* **Stored entries**:
▼

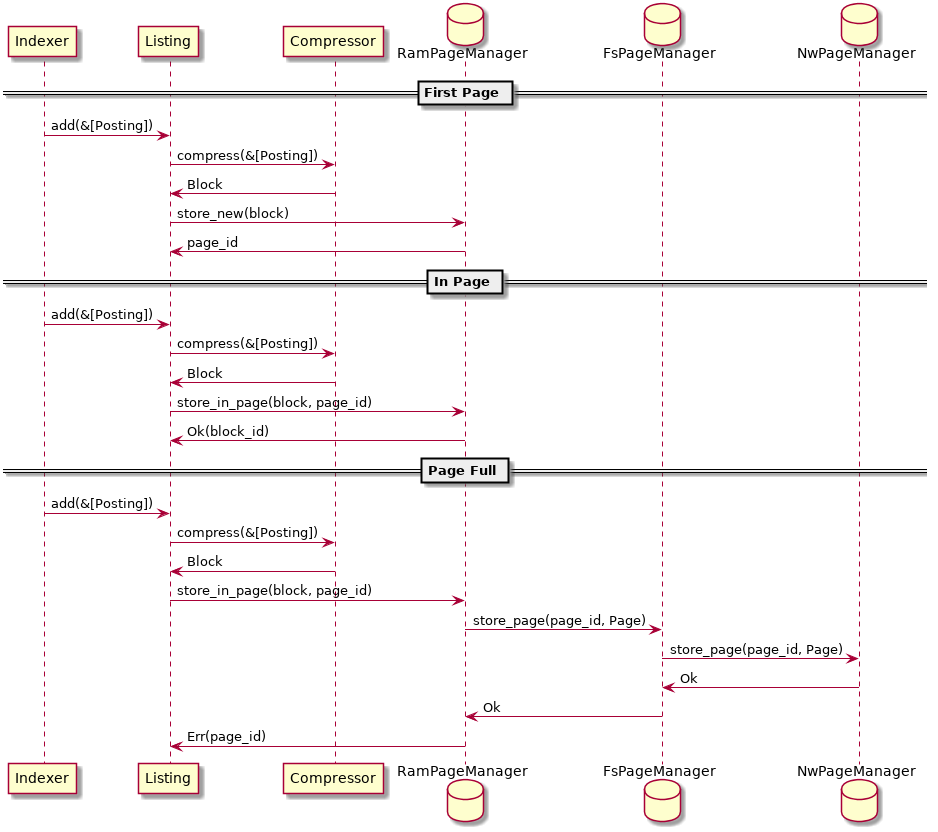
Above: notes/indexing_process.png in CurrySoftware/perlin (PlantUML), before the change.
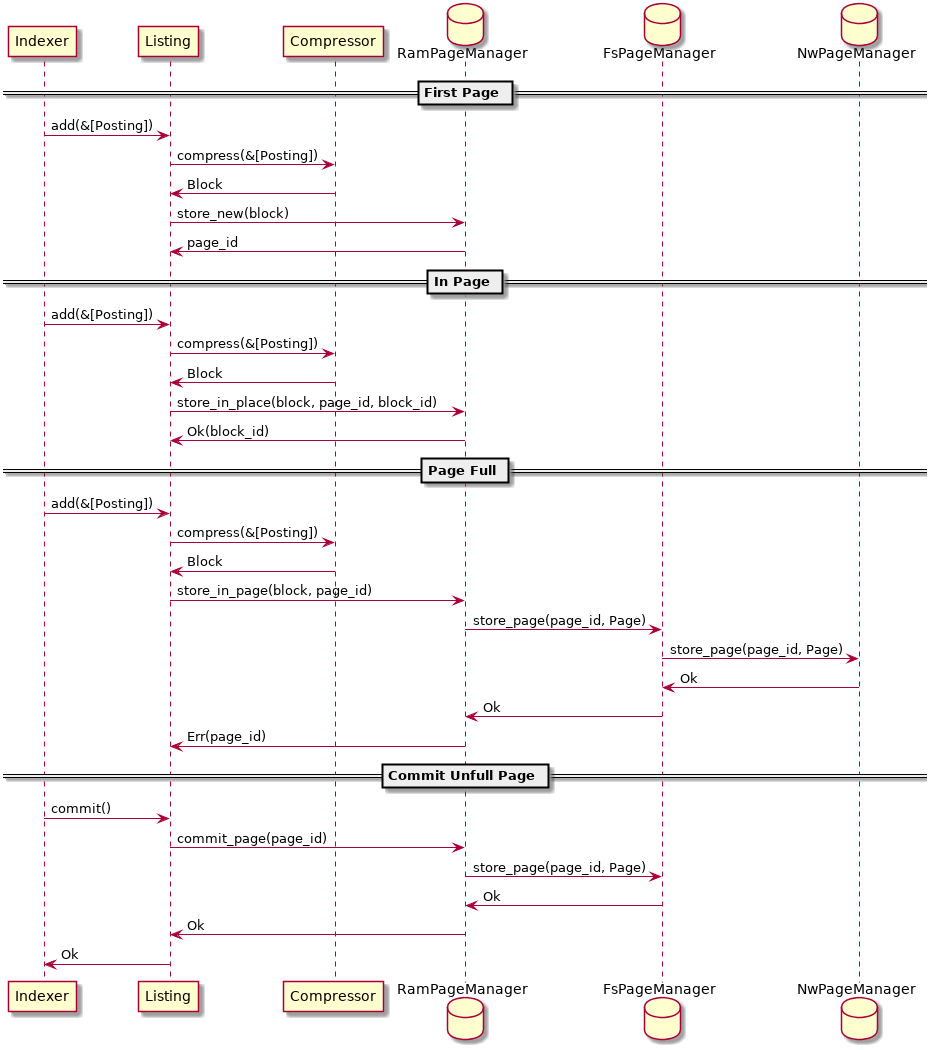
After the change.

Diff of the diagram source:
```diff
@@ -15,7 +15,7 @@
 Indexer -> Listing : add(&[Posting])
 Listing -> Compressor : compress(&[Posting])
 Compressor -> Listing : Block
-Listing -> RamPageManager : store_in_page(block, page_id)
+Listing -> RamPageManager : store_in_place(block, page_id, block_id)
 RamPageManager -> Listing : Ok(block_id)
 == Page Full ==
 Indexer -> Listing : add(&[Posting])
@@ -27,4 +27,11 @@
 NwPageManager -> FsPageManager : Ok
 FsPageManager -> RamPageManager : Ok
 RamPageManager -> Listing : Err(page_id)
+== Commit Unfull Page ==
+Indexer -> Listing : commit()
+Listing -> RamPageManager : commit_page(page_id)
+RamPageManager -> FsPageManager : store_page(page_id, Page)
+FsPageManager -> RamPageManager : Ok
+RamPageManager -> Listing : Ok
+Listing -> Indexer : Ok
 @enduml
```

▲
▼

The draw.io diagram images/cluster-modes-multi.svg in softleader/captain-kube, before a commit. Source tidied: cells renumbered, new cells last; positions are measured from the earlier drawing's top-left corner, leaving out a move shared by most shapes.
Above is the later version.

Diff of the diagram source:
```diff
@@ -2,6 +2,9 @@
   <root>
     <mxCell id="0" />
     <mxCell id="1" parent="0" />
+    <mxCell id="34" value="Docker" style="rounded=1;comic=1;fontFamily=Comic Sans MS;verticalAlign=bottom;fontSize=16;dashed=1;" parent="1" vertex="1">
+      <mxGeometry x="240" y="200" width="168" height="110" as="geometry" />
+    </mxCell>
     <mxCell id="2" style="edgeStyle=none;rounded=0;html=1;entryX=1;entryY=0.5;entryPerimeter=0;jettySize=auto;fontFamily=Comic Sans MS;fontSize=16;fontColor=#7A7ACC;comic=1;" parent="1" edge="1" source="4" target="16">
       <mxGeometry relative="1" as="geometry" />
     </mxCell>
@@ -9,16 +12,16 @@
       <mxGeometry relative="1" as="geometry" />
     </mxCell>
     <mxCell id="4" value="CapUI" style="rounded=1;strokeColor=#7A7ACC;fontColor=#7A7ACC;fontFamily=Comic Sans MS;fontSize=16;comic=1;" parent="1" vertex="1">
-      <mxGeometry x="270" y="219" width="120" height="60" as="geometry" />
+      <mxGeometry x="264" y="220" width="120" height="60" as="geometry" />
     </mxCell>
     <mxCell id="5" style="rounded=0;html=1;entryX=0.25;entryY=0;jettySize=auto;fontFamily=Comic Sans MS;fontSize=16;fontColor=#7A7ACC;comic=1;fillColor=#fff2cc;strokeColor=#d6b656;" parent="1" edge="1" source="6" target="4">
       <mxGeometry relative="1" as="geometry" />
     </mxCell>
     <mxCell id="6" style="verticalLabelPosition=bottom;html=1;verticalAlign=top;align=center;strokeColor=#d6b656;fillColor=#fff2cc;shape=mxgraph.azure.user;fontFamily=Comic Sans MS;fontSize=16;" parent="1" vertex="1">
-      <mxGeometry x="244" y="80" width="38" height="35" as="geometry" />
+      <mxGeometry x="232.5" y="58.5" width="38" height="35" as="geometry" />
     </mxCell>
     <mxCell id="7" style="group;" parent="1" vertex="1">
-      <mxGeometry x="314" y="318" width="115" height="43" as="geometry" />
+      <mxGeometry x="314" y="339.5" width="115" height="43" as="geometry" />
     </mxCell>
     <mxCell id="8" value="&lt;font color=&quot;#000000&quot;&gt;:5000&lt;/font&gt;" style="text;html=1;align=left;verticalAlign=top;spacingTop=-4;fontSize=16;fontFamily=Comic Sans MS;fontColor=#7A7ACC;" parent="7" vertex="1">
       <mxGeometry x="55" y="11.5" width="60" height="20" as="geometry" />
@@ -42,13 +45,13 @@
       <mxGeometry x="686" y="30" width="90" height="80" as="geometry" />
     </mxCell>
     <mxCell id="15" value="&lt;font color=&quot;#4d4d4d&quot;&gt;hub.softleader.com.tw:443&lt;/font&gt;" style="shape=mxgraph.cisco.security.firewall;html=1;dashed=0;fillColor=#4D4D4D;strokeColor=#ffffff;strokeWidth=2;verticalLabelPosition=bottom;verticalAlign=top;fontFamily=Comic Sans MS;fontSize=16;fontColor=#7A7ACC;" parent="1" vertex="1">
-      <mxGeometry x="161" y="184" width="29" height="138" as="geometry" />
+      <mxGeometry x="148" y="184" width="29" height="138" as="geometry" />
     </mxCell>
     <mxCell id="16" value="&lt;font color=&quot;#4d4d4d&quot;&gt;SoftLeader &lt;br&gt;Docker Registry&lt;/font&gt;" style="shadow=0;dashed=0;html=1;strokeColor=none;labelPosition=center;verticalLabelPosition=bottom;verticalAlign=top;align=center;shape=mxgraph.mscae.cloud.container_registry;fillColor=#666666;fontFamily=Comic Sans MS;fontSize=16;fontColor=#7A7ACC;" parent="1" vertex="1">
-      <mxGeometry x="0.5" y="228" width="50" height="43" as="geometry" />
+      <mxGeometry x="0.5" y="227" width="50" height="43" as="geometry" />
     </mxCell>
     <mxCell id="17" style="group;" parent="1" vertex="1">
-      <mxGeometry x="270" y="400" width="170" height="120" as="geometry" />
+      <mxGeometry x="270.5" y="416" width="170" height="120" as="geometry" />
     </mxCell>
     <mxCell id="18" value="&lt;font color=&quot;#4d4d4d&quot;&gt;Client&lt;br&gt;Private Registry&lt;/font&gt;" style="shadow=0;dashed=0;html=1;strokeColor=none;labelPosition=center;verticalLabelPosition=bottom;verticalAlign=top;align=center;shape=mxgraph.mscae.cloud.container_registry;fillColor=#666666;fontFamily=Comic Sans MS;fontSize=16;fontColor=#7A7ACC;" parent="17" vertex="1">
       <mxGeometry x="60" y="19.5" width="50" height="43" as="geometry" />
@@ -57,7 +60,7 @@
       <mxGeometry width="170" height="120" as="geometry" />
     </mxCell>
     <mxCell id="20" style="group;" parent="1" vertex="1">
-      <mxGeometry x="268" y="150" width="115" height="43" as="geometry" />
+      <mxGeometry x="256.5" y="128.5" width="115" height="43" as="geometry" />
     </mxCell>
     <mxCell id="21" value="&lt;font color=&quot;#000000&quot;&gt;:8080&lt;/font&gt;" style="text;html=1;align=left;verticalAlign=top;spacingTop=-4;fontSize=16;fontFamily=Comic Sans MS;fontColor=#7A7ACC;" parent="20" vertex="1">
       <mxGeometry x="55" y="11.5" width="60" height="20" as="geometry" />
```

▲

* **Directions for this task**: Copy down every line of the entries containing the word "Listing".

* **Answer to the problem**:
 Indexer -> Listing : add(&[Posting])
 Listing -> Compressor : compress(&[Posting])
 Compressor -> Listing : Block
-Listing -> RamPageManager : store_in_page(block, page_id)
+Listing -> RamPageManager : store_in_place(block, page_id, block_id)
 RamPageManager -> Listing : Ok(block_id)
 Indexer -> Listing : add(&[Posting])
 RamPageManager -> Listing : Err(page_id)
+Indexer -> Listing : commit()
+Listing -> RamPageManager : commit_page(page_id)
+RamPageManager -> Listing : Ok
+Listing -> Indexer : Ok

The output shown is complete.